INSTRUCTIONS TO FOLLOW:
Read through the entries below and return each line with the word "email".

Web interface edit records:
##########

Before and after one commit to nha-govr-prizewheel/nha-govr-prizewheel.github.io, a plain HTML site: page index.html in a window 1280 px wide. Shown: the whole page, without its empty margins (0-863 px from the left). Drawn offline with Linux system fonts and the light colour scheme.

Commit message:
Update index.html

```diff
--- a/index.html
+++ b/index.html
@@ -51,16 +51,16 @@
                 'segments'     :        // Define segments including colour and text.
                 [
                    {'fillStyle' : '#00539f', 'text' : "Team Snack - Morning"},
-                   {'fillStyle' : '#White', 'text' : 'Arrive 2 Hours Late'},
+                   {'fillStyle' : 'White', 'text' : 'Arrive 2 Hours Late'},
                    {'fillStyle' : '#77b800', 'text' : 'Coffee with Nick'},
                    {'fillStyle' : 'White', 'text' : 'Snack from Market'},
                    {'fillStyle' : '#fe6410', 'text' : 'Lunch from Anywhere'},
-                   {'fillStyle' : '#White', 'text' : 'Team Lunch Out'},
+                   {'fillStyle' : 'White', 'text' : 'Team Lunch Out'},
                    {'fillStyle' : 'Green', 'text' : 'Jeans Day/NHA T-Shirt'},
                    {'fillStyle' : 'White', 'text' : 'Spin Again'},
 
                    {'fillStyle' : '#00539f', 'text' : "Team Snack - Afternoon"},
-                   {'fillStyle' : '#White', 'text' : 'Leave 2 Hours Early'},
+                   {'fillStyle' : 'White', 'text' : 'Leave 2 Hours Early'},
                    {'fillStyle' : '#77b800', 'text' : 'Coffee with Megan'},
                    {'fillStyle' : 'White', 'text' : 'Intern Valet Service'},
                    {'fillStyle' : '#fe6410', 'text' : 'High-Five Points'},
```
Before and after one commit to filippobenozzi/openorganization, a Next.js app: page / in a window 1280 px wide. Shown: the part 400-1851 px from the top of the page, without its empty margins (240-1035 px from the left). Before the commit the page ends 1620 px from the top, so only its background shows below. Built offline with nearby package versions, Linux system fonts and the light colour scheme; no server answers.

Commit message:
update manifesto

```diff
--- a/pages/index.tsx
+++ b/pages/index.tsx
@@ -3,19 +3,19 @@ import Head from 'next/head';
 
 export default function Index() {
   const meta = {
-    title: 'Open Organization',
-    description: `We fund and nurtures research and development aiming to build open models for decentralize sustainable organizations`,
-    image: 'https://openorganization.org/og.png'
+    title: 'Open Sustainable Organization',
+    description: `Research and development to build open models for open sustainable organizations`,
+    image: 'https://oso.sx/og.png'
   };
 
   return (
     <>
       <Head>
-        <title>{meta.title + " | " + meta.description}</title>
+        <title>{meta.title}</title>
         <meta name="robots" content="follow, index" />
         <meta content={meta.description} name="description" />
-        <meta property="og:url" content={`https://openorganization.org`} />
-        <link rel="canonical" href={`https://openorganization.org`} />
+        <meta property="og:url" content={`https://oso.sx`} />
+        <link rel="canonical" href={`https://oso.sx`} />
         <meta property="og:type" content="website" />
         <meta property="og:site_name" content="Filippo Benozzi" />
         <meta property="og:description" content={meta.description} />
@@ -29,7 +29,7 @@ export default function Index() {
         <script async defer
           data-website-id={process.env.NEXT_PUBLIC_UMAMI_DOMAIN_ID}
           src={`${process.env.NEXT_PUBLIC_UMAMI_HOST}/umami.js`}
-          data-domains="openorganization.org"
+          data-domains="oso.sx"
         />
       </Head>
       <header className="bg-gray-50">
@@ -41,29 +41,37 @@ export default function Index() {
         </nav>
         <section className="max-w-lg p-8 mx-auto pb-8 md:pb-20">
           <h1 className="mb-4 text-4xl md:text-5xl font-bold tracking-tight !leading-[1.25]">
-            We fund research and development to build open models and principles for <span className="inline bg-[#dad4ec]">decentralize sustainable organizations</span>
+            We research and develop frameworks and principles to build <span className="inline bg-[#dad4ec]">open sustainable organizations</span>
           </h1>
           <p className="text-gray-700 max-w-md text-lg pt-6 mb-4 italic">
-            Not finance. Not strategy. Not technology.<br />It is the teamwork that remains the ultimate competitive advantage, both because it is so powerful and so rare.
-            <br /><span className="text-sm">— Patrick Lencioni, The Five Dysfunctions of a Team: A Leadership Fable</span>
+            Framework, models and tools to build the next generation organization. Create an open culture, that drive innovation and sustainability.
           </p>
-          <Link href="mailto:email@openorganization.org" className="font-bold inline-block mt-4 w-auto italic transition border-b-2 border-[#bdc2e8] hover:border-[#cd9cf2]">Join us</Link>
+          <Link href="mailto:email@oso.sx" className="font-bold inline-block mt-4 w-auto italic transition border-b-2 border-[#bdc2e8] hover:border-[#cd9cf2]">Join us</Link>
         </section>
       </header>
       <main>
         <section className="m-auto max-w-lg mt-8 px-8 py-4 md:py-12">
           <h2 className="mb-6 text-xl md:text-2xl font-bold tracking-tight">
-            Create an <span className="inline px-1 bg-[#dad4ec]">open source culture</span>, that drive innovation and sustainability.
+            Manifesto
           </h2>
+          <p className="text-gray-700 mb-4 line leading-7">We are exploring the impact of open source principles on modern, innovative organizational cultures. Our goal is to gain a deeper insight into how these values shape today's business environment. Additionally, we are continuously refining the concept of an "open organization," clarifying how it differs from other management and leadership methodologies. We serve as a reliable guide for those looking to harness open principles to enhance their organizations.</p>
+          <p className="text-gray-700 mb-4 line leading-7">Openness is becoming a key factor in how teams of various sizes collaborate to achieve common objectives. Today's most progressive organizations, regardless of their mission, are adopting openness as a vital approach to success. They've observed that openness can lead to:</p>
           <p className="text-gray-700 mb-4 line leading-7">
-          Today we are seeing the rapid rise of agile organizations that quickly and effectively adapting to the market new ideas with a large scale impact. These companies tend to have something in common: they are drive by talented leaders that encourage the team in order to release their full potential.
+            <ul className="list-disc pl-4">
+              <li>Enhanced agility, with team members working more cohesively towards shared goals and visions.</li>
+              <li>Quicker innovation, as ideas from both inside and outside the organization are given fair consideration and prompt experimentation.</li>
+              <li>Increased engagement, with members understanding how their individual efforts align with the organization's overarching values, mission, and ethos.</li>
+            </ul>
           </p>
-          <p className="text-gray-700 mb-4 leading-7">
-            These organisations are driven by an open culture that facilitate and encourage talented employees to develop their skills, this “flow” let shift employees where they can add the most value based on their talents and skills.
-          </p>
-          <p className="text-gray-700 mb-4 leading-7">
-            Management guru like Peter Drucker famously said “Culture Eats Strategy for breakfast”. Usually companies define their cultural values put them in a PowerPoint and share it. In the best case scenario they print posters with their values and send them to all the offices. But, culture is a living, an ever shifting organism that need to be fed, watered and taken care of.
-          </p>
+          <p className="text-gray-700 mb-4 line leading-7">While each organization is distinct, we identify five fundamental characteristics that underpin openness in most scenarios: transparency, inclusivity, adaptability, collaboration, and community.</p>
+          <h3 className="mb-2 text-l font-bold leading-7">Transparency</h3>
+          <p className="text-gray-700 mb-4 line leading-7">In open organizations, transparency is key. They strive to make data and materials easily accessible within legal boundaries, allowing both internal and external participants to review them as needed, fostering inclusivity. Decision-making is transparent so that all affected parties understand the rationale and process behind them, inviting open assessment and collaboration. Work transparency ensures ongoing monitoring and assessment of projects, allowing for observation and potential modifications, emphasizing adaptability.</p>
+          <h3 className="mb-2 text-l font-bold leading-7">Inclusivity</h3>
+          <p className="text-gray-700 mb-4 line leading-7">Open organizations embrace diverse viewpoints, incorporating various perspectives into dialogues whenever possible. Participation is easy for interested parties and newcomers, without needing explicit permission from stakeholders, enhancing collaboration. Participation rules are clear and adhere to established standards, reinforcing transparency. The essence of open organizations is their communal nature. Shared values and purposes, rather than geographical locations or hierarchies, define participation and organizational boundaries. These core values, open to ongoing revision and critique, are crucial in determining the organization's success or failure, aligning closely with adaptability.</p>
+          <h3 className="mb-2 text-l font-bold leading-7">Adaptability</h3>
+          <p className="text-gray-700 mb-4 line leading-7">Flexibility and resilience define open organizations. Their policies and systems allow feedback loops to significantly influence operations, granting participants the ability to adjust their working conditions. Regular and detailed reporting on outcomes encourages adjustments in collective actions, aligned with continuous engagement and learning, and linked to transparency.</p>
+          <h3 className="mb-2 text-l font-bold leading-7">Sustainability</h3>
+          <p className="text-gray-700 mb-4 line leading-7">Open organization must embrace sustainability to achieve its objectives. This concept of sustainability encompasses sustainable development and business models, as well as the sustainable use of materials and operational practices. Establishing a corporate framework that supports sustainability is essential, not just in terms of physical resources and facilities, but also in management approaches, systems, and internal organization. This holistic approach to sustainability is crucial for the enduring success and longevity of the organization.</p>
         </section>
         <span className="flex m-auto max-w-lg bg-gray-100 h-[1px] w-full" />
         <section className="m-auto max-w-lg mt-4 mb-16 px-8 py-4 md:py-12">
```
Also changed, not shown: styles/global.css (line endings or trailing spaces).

##########

TASK RESULT:
-          <Link href="mailto:email@openorganization.org" className="font-bold inline-block mt-4 w-auto italic transition border-b-2 border-[#bdc2e8] hover:border-[#cd9cf2]">Join us</Link>
+          <Link href="mailto:email@oso.sx" className="font-bold inline-block mt-4 w-auto italic transition border-b-2 border-[#bdc2e8] hover:border-[#cd9cf2]">Join us</Link>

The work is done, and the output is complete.